Call for independent inquiry

Earlier, Fianna Fáil called for an independent investigation into the horse meat controversy.

Agriculture Spokesperson Éamon Ó Cuív said the longer the crisis goes on, the more damage is being done to a high premium, high-quality industry.

Mr Ó Cuív was critical of Mr Coveney's handling of the controversy, particularly the lack of information.

Irish Farmers' Association President John Bryan has described the latest controversy as a "sorry saga".

Mr Bryan said that while the minister was in Europe trying to negotiate a deal for Irish farmers, what he called rogue traders in meat and rogue processors, had been damaging Ireland's reputation.

He condemned meat processors who are willing to buy products, the authenticity of which cannot be verified.

He added: "To have someone here for the quick buck willing to damage our standards here and willing to buy a product from a trader, certainly that we cannot check the authenticity of his product and put that into a box and label it as Irish is absolutely unacceptable.

"It's unacceptable for a person doing business in Ireland and it's letting down Irish farmers."

Taoiseach Enda Kenny has said the horse meat controversy needs to be dealt with.

Asked whether the Government still believes the material came from Poland or was merely labelled as Polish, Mr Kenny said it was clear that a plant in Poland supplied material but other investigations might have to take place.

Horse meat being 'drip-fed' into burger industry

Meanwhile, the Chief Executive of the Food Safety Authority has said somebody is "drip-feeding" horse meat in the burger manufacturing industry in Ireland.

Speaking on RTÉ's Morning Ireland, Prof Alan Reilly said there is some level of fraud going on and that is why gardaí have been called in to investigate.

He said it was no longer about trace amounts of horse DNA in products, but there was actual horse meat in burgers.

Prof Reilly said the net was "tightening" but the investigation still has some way to go.

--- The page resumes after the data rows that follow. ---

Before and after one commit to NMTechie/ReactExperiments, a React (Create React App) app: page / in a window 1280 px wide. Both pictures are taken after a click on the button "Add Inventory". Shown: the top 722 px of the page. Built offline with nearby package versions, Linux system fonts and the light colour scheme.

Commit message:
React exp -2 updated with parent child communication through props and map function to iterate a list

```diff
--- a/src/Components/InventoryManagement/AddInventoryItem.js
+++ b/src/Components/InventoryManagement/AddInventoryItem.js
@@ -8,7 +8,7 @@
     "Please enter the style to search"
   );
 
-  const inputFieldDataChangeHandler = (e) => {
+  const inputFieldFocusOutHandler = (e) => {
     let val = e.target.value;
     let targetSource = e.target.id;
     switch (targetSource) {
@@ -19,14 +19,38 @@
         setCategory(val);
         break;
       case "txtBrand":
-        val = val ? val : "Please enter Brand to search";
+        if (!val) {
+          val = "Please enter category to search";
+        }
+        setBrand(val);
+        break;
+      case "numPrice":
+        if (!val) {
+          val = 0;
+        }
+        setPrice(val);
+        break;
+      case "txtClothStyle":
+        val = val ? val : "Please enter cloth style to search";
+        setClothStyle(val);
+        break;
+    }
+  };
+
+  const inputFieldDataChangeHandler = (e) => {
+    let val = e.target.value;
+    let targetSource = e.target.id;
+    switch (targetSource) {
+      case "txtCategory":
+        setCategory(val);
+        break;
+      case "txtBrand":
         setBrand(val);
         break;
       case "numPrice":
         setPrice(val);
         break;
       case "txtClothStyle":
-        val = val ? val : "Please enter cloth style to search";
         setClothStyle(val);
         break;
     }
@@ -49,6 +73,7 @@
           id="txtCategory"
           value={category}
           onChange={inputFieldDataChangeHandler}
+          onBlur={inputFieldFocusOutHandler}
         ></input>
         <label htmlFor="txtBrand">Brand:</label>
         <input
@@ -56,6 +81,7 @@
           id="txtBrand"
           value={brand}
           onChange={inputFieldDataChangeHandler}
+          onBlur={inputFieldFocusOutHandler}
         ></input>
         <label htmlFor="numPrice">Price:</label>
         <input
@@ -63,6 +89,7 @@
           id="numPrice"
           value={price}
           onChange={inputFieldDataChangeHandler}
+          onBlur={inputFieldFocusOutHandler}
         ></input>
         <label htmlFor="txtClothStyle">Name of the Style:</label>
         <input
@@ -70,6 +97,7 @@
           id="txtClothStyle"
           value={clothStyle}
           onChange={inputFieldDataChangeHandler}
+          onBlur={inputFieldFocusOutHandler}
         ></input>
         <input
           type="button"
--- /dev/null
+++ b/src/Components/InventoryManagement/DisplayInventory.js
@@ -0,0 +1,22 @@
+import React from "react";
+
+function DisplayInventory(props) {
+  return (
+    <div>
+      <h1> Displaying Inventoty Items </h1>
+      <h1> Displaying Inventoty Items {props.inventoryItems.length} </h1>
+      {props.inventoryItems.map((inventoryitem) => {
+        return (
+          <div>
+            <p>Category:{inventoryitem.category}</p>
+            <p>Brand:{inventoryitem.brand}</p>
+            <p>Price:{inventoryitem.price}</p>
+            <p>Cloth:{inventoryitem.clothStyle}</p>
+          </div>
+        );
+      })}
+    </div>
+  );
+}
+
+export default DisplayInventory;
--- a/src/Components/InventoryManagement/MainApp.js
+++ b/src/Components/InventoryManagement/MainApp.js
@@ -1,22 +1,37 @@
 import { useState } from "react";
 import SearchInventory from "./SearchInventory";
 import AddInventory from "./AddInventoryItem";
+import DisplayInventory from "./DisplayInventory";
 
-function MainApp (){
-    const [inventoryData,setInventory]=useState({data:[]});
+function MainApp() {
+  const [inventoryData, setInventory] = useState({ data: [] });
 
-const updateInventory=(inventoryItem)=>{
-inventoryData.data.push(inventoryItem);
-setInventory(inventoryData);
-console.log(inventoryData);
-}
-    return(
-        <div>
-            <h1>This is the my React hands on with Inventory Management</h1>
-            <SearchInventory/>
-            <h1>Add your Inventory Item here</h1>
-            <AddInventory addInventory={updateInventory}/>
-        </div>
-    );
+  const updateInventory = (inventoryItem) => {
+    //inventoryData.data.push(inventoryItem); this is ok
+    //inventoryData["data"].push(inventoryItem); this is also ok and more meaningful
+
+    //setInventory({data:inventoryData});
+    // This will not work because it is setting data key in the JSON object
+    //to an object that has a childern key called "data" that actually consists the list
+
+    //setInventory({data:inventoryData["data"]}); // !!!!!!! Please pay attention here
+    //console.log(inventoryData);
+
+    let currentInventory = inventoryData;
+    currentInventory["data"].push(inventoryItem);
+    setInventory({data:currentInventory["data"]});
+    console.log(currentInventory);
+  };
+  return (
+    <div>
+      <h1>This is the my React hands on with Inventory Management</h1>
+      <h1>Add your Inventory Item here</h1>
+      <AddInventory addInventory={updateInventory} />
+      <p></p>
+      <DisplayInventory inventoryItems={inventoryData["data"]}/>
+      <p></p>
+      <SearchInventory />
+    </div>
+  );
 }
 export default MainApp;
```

He also stressed that the Polish authorities had not formally come back to the Irish food authorities.

Meanwhile, Supermac's Chief Executive Pat McDonagh, which is supplied by Rangeland, has said he is satisfied that the company is using 100% Irish beef in the product supplied to his fast food chain.